(RECORD SET)

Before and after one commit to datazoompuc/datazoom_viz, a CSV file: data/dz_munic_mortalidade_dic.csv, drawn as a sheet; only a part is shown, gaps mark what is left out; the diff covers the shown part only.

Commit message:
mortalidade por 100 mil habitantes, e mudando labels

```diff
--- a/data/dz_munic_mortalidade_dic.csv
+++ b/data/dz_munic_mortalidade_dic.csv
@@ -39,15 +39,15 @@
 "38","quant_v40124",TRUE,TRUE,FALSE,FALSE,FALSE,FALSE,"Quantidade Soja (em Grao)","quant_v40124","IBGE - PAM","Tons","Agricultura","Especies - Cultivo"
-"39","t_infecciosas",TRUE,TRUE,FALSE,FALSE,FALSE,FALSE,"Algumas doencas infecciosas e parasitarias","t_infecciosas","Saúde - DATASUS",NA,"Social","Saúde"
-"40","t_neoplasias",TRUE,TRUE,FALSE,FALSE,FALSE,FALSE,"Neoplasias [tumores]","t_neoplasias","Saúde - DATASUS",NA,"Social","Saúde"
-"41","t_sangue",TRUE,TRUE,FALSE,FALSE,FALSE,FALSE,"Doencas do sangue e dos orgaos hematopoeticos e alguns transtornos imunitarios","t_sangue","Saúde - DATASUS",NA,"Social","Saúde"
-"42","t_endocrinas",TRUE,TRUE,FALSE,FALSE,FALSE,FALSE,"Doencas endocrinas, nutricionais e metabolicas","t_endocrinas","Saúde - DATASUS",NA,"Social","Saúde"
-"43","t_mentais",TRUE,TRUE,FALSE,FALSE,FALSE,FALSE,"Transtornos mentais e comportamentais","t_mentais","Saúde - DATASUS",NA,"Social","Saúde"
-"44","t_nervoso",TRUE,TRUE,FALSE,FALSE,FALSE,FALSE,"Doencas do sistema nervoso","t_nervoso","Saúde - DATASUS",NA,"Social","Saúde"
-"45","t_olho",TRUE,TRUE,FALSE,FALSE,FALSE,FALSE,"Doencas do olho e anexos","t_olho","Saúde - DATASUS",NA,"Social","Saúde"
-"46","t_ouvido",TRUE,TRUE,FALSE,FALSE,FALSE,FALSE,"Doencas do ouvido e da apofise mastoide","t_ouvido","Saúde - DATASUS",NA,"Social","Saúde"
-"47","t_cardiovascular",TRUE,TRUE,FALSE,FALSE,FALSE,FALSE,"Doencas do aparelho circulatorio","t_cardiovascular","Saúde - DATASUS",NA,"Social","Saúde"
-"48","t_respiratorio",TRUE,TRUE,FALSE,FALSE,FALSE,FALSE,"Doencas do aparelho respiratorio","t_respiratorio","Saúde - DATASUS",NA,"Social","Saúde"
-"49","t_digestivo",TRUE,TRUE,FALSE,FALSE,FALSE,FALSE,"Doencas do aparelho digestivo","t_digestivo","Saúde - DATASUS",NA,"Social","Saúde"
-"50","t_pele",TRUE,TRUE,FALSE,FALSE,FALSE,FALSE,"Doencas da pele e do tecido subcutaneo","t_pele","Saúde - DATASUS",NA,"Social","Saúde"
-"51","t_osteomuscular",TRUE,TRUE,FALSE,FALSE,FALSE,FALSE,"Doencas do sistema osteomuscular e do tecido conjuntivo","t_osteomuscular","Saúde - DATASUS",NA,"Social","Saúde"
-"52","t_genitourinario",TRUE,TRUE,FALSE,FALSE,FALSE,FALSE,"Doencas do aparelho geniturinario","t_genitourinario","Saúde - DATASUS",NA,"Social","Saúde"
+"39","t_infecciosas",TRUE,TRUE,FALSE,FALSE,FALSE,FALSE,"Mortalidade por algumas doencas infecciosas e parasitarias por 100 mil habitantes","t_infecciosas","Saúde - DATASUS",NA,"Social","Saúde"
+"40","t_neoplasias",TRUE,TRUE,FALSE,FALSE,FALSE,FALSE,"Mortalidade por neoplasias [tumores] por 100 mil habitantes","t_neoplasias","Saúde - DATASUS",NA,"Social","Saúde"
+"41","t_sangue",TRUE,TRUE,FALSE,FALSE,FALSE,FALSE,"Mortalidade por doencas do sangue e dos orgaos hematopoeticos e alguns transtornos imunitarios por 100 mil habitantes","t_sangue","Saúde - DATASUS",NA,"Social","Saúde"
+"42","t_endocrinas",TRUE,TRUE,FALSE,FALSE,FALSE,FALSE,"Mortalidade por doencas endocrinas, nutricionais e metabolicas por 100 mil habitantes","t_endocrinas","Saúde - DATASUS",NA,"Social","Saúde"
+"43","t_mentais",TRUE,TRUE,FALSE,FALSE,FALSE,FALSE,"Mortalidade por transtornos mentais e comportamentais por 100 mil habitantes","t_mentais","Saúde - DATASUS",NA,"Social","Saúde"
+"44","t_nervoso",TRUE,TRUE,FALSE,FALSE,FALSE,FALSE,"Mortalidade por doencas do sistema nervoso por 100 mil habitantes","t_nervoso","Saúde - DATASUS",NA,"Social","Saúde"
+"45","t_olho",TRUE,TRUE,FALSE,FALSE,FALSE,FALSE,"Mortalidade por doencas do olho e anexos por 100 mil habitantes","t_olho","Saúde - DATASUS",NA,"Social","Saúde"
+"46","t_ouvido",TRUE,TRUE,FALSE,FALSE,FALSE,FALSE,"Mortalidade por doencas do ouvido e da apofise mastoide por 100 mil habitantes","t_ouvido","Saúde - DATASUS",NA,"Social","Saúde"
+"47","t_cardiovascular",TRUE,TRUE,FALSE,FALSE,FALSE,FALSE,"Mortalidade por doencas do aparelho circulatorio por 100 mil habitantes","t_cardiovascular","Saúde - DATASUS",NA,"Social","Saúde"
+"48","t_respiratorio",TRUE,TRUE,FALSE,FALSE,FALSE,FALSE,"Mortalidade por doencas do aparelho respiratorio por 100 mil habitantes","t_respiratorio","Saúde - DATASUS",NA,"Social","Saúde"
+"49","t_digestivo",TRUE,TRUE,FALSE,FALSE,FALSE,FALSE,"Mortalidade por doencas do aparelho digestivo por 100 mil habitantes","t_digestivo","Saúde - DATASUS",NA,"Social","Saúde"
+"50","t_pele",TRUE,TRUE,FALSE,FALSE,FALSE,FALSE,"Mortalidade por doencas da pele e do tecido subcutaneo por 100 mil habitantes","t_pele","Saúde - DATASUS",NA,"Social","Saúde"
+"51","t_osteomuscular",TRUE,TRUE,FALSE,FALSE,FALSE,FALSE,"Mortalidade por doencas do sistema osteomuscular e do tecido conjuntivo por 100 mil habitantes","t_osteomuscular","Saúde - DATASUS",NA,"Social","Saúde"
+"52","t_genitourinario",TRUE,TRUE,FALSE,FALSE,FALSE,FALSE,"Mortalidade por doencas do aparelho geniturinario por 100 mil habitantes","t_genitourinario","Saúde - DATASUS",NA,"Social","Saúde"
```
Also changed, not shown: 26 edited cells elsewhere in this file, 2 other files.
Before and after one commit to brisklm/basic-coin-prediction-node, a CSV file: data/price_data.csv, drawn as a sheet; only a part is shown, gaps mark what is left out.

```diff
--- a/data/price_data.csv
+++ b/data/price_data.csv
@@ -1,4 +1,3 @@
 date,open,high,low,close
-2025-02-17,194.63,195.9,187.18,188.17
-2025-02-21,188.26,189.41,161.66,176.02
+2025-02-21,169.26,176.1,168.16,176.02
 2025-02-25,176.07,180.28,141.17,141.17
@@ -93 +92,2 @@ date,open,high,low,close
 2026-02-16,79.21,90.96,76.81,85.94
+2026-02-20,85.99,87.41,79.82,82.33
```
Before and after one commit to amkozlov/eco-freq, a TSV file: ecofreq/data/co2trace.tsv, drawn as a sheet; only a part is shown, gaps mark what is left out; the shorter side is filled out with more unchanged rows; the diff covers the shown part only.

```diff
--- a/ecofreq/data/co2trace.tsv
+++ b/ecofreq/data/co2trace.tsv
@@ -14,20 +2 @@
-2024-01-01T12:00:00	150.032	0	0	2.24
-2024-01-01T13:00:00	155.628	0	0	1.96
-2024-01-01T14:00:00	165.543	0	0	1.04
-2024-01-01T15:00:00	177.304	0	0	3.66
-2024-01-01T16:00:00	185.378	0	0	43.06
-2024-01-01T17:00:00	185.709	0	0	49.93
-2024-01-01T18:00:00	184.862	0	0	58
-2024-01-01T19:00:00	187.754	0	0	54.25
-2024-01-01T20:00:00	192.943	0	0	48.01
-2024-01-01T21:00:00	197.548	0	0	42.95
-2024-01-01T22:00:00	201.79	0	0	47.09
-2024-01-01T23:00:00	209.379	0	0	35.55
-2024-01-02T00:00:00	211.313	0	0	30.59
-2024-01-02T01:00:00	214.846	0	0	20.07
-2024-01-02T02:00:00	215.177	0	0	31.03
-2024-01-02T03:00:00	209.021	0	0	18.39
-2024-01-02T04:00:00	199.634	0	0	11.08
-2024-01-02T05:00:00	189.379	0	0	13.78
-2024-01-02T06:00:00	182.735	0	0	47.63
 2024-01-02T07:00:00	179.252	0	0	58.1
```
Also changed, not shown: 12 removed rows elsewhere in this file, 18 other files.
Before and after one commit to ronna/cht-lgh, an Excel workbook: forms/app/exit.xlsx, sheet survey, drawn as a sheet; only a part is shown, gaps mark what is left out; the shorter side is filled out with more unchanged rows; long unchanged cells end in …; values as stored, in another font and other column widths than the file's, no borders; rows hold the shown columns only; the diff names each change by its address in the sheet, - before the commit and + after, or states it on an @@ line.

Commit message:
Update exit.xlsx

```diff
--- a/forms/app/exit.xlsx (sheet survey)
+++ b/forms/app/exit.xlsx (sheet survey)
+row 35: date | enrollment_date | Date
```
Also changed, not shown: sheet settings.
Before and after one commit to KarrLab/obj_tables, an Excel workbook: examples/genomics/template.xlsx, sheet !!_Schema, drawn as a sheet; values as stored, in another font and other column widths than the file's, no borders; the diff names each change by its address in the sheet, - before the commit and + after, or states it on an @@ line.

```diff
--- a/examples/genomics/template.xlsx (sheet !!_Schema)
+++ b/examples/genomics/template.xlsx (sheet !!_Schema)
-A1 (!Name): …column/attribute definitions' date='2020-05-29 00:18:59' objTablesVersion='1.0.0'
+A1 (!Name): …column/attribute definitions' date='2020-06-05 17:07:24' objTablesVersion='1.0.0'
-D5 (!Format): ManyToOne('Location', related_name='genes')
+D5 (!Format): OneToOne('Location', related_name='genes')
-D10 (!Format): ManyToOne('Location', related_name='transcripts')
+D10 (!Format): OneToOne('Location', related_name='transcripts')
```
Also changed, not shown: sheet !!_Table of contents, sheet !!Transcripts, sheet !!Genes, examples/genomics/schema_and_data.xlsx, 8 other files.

(End RECORD SET)

**EXERCISE DIRECTIONS**
Search the records for lines holding the word "survey", then copy each line you find.

**ANSWER TO THE PROBLEM**
Before and after one commit to ronna/cht-lgh, an Excel workbook: forms/app/exit.xlsx, sheet survey, drawn as a sheet; only a part is shown, gaps mark what is left out; the shorter side is filled out with more unchanged rows; long unchanged cells end in …; values as stored, in another font and other column widths than the file's, no borders; rows hold the shown columns only; the diff names each change by its address in the sheet, - before the commit and + after, or states it on an @@ line.
--- a/forms/app/exit.xlsx (sheet survey)
+++ b/forms/app/exit.xlsx (sheet survey)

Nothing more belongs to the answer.